Artificial Intelligence (AI) is a technique which enable machines, via computer programs, to mimic human behaviour. Machine Learning (ML) is a subset of AI which uses statistical methods within computer programs to enable machines to improve with experience and use of data. Although most of a ML process can be automated, considerable upfront investment is required to produce training data, train an algorithm, review the outputs and perform any manual corrections required. AI and ML are new and emerging fields along with deep learning which is a specific ML approach that makes the computation of multi-layer neural networks feasible. The future of AI and ML will see improvements in natural language processing. There will also be AI robotics, Artificial Internet of Things (AIoT) and AI and ML on board satellite platforms.
Big Data and Analytics (including Geographic Information System)
As big data comprises EO, RS and IoT data, and analytics includes AI and ML, there is significant overlap between this and earlier categories. Big data is defined by the three ‘V’s of volume, velocity and variety. So big data is larger, faster, and more complex from many different sources. Big data analytics uses advanced technology systems and mathematics on big data to uncover hidden patterns, correlations, and other insights.
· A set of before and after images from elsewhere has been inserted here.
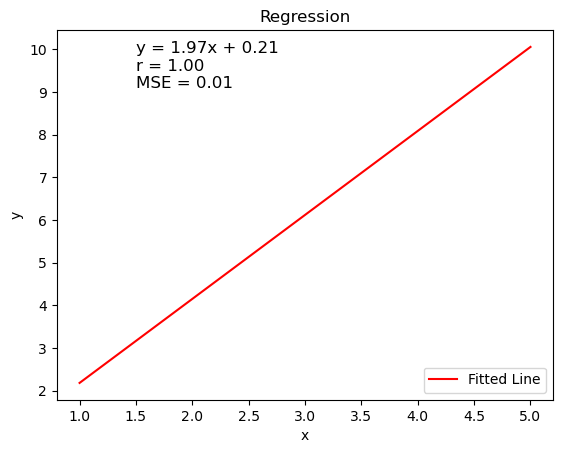
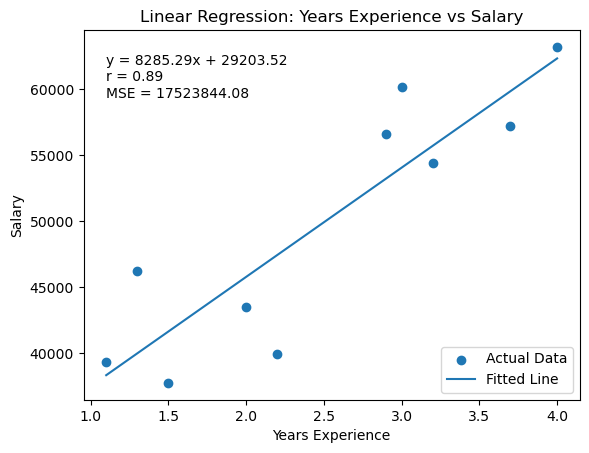
The notebook cell's code change between the first figure and the second:
--- before
+++ after
@@ -1,2 +1,3 @@
+import pandas as pd
 import numpy as np
 import matplotlib.pyplot as plt
@@ -5,6 +6,8 @@
 
 # Data
-x = np.array([1, 2, 3, 4, 5])
-y = np.array([2.1, 4.3, 6.1, 8.0, 10.1])
+dataset = pd.read_csv("regression_data.csv")
+
+x = dataset["YearsExperience"]
+y = dataset["Salary"]
 
 # Linear regression
@@ -14,13 +17,20 @@
 
 # Plot
-plt.plot(x, y_pred, 'r-', label='Fitted Line')
-plt.text(1.5, max(y) - 1,
-         f"y = {slope:.2f}x + {intercept:.2f}\n"
-         f"r = {r_value:.2f}\nMSE = {mse:.2f}",
-         fontsize=12)
-plt.xlabel("x")
-plt.ylabel("y")
-plt.title("Regression")
+plt.scatter(x, y, label="Actual Data")
+plt.plot(x, y_pred, label="Fitted Line")
+
+plt.text(
+    min(x),
+    max(y) - 0.15 * (max(y) - min(y)),
+    f"y = {slope:.2f}x + {intercept:.2f}\n"
+    f"r = {r_value:.2f}\n"
+    f"MSE = {mse:.2f}",
+    fontsize=10
+)
+
+plt.xlabel("Years Experience")
+plt.ylabel("Salary")
+plt.title("Linear Regression: Years Experience vs Salary")
 plt.legend()
-plt.savefig("regression_plot_python.png")
+plt.savefig("linear_regression_python_output.png")
 plt.show()

Commit: Assignment 3: Regression annotations, diagnostics, and plots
There are four types of big data analytics: descriptive, diagnostic, predictive and prescriptive. The development of open-source frameworks which enable a network of computers to solve problems, enabled the growth of big data by making it easier and cheaper to work with. The volume of big data is growing exponentially with the rise of IoT and ML and will increasingly be stored and processed in the cloud.
Simulation and Modelling
Spatial modelling is a process of spatial analysis that uses mathematical rules and procedures to analyse and visualise spatial data. While modelling is the act of building a model, simulation is the process of using the model to study the behaviour of a system. The objective of spatial modelling and simulation is to study objects or phenomena that occur in the real world for problem solving and planning. Models and simulations are an important way to study inaccessible systems, and to complement conventional approaches of scientific experiment and observation. The future of simulation and modelling may include an Ocean Avatar (whole of ocean digital twin) and real-time monitoring feeds within simulated environments.